▸ Source records
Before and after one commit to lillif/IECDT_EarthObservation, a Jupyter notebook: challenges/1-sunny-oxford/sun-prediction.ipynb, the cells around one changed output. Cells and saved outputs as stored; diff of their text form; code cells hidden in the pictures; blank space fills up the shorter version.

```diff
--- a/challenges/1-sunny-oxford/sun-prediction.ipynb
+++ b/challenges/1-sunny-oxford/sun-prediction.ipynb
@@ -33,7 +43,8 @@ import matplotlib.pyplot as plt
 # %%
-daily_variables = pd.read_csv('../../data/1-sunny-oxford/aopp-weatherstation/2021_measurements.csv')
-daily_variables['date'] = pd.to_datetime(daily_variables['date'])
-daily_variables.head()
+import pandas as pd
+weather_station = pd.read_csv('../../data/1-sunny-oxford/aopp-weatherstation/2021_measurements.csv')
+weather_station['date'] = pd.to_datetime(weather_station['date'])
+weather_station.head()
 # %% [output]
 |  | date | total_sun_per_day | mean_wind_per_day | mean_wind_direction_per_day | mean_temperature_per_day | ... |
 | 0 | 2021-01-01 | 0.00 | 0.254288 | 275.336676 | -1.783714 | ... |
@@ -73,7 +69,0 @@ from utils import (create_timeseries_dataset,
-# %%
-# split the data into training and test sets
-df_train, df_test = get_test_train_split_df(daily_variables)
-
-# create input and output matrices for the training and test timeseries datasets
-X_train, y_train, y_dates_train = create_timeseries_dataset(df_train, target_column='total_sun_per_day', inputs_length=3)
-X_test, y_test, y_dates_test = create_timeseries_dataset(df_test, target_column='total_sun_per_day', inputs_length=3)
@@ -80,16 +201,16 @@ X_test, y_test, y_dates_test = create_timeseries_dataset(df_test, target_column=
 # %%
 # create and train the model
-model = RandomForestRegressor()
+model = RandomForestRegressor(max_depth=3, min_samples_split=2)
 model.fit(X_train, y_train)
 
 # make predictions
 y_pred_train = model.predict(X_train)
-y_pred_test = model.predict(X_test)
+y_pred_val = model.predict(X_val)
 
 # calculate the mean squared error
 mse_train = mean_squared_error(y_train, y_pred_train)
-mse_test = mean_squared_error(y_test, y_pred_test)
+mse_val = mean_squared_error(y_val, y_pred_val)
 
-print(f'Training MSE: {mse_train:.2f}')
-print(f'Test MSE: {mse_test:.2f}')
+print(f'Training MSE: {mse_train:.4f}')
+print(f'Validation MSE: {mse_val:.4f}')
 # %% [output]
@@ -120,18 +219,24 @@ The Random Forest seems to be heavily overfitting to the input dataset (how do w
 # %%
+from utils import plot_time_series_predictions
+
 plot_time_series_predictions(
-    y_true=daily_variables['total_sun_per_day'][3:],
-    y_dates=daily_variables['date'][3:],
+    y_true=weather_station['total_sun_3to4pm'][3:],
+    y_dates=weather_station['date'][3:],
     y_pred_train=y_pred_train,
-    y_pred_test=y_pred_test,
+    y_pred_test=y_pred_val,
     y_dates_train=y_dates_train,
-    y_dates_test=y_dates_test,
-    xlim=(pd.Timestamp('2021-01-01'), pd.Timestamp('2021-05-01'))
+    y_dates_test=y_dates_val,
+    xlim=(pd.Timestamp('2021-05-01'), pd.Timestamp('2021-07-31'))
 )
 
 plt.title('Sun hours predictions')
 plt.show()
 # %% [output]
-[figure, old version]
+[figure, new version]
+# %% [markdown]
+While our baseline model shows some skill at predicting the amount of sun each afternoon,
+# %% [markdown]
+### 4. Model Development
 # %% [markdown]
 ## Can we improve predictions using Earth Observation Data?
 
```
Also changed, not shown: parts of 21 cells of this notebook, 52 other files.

▸ Exercise instructions
The response should consist of all the entries, set down exactly.

▸ Response
Before and after one commit to lillif/IECDT_EarthObservation, a Jupyter notebook: challenges/1-sunny-oxford/sun-prediction.ipynb, the cells around one changed output. Cells and saved outputs as stored; diff of their text form; code cells hidden in the pictures; blank space fills up the shorter version.

```diff
--- a/challenges/1-sunny-oxford/sun-prediction.ipynb
+++ b/challenges/1-sunny-oxford/sun-prediction.ipynb
@@ -33,7 +43,8 @@ import matplotlib.pyplot as plt
 # %%
-daily_variables = pd.read_csv('../../data/1-sunny-oxford/aopp-weatherstation/2021_measurements.csv')
-daily_variables['date'] = pd.to_datetime(daily_variables['date'])
-daily_variables.head()
+import pandas as pd
+weather_station = pd.read_csv('../../data/1-sunny-oxford/aopp-weatherstation/2021_measurements.csv')
+weather_station['date'] = pd.to_datetime(weather_station['date'])
+weather_station.head()
 # %% [output]
 |  | date | total_sun_per_day | mean_wind_per_day | mean_wind_direction_per_day | mean_temperature_per_day | ... |
 | 0 | 2021-01-01 | 0.00 | 0.254288 | 275.336676 | -1.783714 | ... |
@@ -73,7 +69,0 @@ from utils import (create_timeseries_dataset,
-# %%
-# split the data into training and test sets
-df_train, df_test = get_test_train_split_df(daily_variables)
-
-# create input and output matrices for the training and test timeseries datasets
-X_train, y_train, y_dates_train = create_timeseries_dataset(df_train, target_column='total_sun_per_day', inputs_length=3)
-X_test, y_test, y_dates_test = create_timeseries_dataset(df_test, target_column='total_sun_per_day', inputs_length=3)
@@ -80,16 +201,16 @@ X_test, y_test, y_dates_test = create_timeseries_dataset(df_test, target_column=
 # %%
 # create and train the model
-model = RandomForestRegressor()
+model = RandomForestRegressor(max_depth=3, min_samples_split=2)
 model.fit(X_train, y_train)
 
 # make predictions
 y_pred_train = model.predict(X_train)
-y_pred_test = model.predict(X_test)
+y_pred_val = model.predict(X_val)
 
 # calculate the mean squared error
 mse_train = mean_squared_error(y_train, y_pred_train)
-mse_test = mean_squared_error(y_test, y_pred_test)
+mse_val = mean_squared_error(y_val, y_pred_val)
 
-print(f'Training MSE: {mse_train:.2f}')
-print(f'Test MSE: {mse_test:.2f}')
+print(f'Training MSE: {mse_train:.4f}')
+print(f'Validation MSE: {mse_val:.4f}')
 # %% [output]
@@ -120,18 +219,24 @@ The Random Forest seems to be heavily overfitting to the input dataset (how do w
 # %%
+from utils import plot_time_series_predictions
+
 plot_time_series_predictions(
-    y_true=daily_variables['total_sun_per_day'][3:],
-    y_dates=daily_variables['date'][3:],
+    y_true=weather_station['total_sun_3to4pm'][3:],
+    y_dates=weather_station['date'][3:],
     y_pred_train=y_pred_train,
-    y_pred_test=y_pred_test,
+    y_pred_test=y_pred_val,
     y_dates_train=y_dates_train,
-    y_dates_test=y_dates_test,
-    xlim=(pd.Timestamp('2021-01-01'), pd.Timestamp('2021-05-01'))
+    y_dates_test=y_dates_val,
+    xlim=(pd.Timestamp('2021-05-01'), pd.Timestamp('2021-07-31'))
 )
 
 plt.title('Sun hours predictions')
 plt.show()
 # %% [output]
-[figure, old version]
+[figure, new version]
+# %% [markdown]
+While our baseline model shows some skill at predicting the amount of sun each afternoon,
+# %% [markdown]
+### 4. Model Development
 # %% [markdown]
 ## Can we improve predictions using Earth Observation Data?
 
```
Also changed, not shown: parts of 21 cells of this notebook, 52 other files.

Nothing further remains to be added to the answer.